The little-known Loango weaver belongs to a group of small finch-like birds (3). Male Loango weavers have a jet-black face and throat that contrasts sharply with the golden yellow breast washed with chestnut. The plumage on the back is olive, tinged with yellow, and the tail and short-rounded wings are olive-brown (2)(4). The female has more yellow on the forehead (2). The short, conical bill of bill of both sexes is jet black (3)(4).
The Loango weaver is believed to have very specific habitat requirements (2), which makes it extremely vulnerable to any habitat destruction or alteration.
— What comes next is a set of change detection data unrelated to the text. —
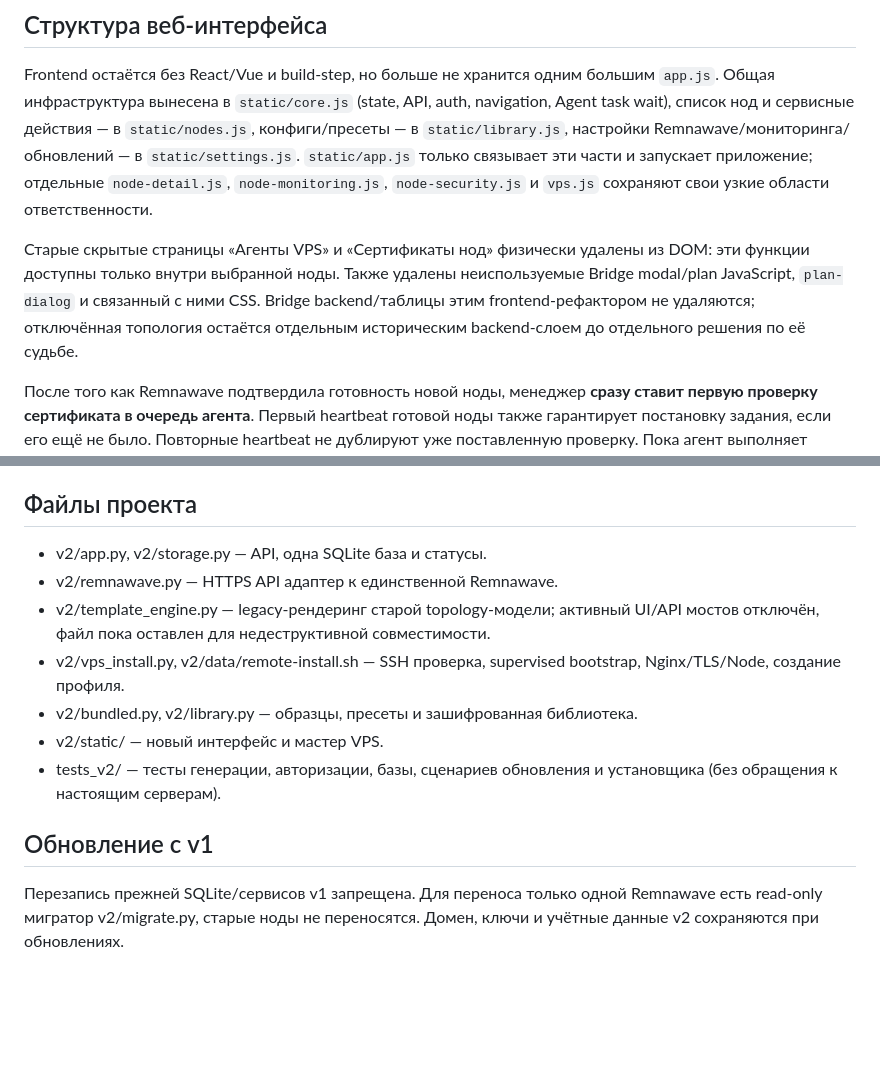
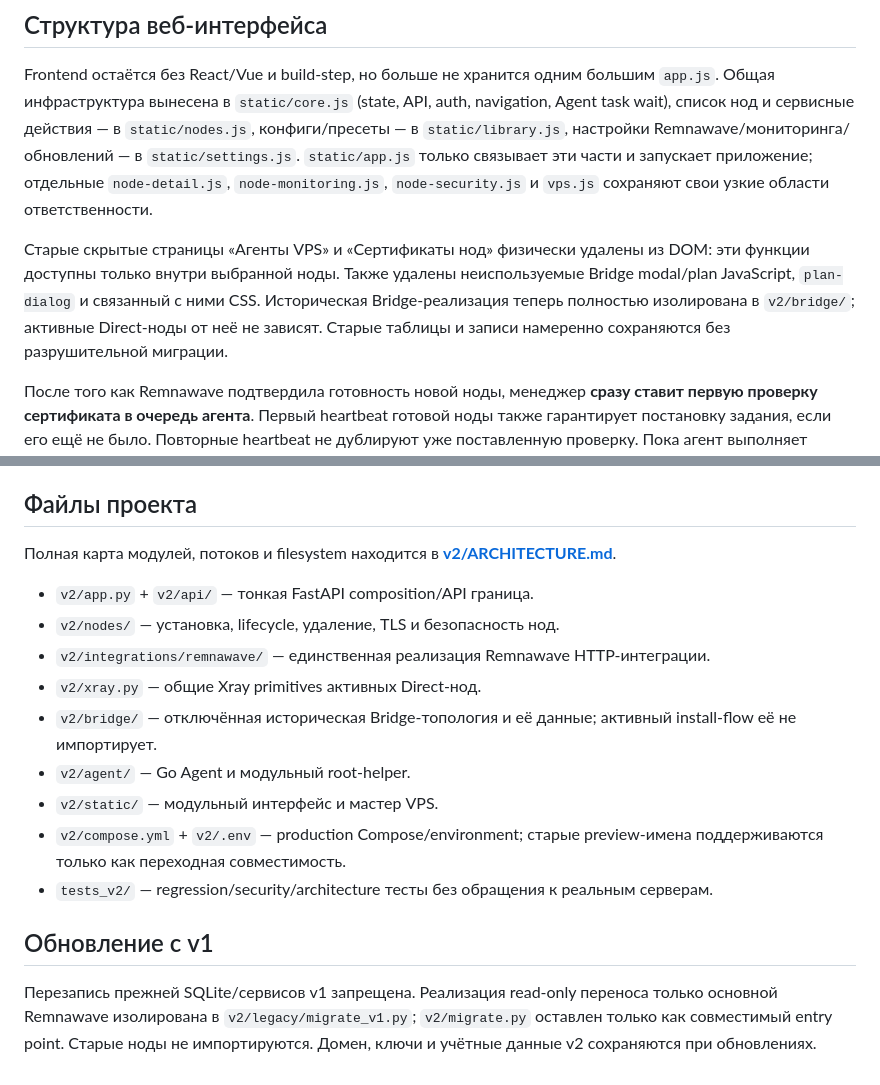
Before and after one commit to chapaayy/Manager, a Markdown page: README.md, 2 parts joined by grey strips. Drawn GitHub-style; blank space fills up the shorter version.

Commit message:
Stage 5: align README with isolated legacy and production layout

```diff
--- a/README.md
+++ b/README.md
@@ -23,7 +23,7 @@
 
 Frontend остаётся без React/Vue и build-step, но больше не хранится одним большим `app.js`. Общая инфраструктура вынесена в `static/core.js` (state, API, auth, navigation, Agent task wait), список нод и сервисные действия — в `static/nodes.js`, конфиги/пресеты — в `static/library.js`, настройки Remnawave/мониторинга/обновлений — в `static/settings.js`. `static/app.js` только связывает эти части и запускает приложение; отдельные `node-detail.js`, `node-monitoring.js`, `node-security.js` и `vps.js` сохраняют свои узкие области ответственности.
 
-Старые скрытые страницы «Агенты VPS» и «Сертификаты нод» физически удалены из DOM: эти функции доступны только внутри выбранной ноды. Также удалены неиспользуемые Bridge modal/plan JavaScript, `plan-dialog` и связанный с ними CSS. Bridge backend/таблицы этим frontend-рефактором не удаляются; отключённая топология остаётся отдельным историческим backend-слоем до отдельного решения по её судьбе.
+Старые скрытые страницы «Агенты VPS» и «Сертификаты нод» физически удалены из DOM: эти функции доступны только внутри выбранной ноды. Также удалены неиспользуемые Bridge modal/plan JavaScript, `plan-dialog` и связанный с ними CSS. Историческая Bridge-реализация теперь полностью изолирована в `v2/bridge/`; активные Direct-ноды от неё не зависят. Старые таблицы и записи намеренно сохраняются без разрушительной миграции.
 
 После того как Remnawave подтвердила готовность новой ноды, менеджер **сразу ставит первую проверку сертификата в очередь агента**. Первый heartbeat готовой ноды также гарантирует постановку задания, если его ещё не было. Повторные heartbeat не дублируют уже поставленную проверку. Пока агент выполняет проверку, интерфейс сообщает «Проверяется»; срок действия и успешный статус показываются только после подтверждения агентом. Последующие проверки по-прежнему периодические, раз в 6 часов. Приватные ключи остаются только на VPS.
 
@@ -124,14 +124,18 @@ Agent по-прежнему сообщает CPU, память, диск, сет
 
 ## Файлы проекта
 
-- v2/app.py, v2/storage.py — API, одна SQLite база и статусы.
-- v2/remnawave.py — HTTPS API адаптер к единственной Remnawave.
-- v2/template_engine.py — legacy-рендеринг старой topology-модели; активный UI/API мостов отключён, файл пока оставлен для недеструктивной совместимости.
-- v2/vps_install.py, v2/data/remote-install.sh — SSH проверка, supervised bootstrap, Nginx/TLS/Node, создание профиля.
-- v2/bundled.py, v2/library.py — образцы, пресеты и зашифрованная библиотека.
-- v2/static/ — новый интерфейс и мастер VPS.
-- tests_v2/ — тесты генерации, авторизации, базы, сценариев обновления и установщика (без обращения к настоящим серверам).
+Полная карта модулей, потоков и filesystem находится в **[v2/ARCHITECTURE.md](v2/ARCHITECTURE.md)**.
+
+- `v2/app.py` + `v2/api/` — тонкая FastAPI composition/API граница.
+- `v2/nodes/` — установка, lifecycle, удаление, TLS и безопасность нод.
+- `v2/integrations/remnawave/` — единственная реализация Remnawave HTTP-интеграции.
+- `v2/xray.py` — общие Xray primitives активных Direct-нод.
+- `v2/bridge/` — отключённая историческая Bridge-топология и её данные; активный install-flow её не импортирует.
+- `v2/agent/` — Go Agent и модульный root-helper.
+- `v2/static/` — модульный интерфейс и мастер VPS.
+- `v2/compose.yml` + `v2/.env` — production Compose/environment; старые preview-имена поддерживаются только как переходная совместимость.
+- `tests_v2/` — regression/security/architecture тесты без обращения к реальным серверам.
 
 ## Обновление с v1
 
-Перезапись прежней SQLite/сервисов v1 запрещена. Для переноса только одной Remnawave есть read-only мигратор v2/migrate.py, старые ноды не переносятся. Домен, ключи и учётные данные v2 сохраняются при обновлениях.
+Перезапись прежней SQLite/сервисов v1 запрещена. Реализация read-only переноса только основной Remnawave изолирована в `v2/legacy/migrate_v1.py`; `v2/migrate.py` оставлен только как совместимый entry point. Старые ноды не импортируются. Домен, ключи и учётные данные v2 сохраняются при обновлениях.
```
Coastal bush habitat in areas of Gabon is being converted into allotments, destroying suitable habitat for the weaver, and oil spills from offshore rigs pose a continual threat to the coastal wildlife (2). This threat may be increasing due to a growing interest in oil the area, particularly from US companies, which may result in more on-shore and off-shore oil exploration and production activities (2)(6).
Much of the coastal habitat in south-western Gabon is protected in the Gamba Protected Areas Complex (5), and habitat along the Cabinda coast is also well protected (2). An area in north-western Gabon has also been proposed as a Nature Reserve (7), a measure which would offer protection to more colonies of the rare Loango weaver. The lack of information on the biology and ecology of the Loango weaver may hinder the implementation of appropriate conservation measures, and thus further surveys and research would be greatly beneficial (2).
Embed this ARKive thumbnail link ("portlet") by copying and pasting the code below.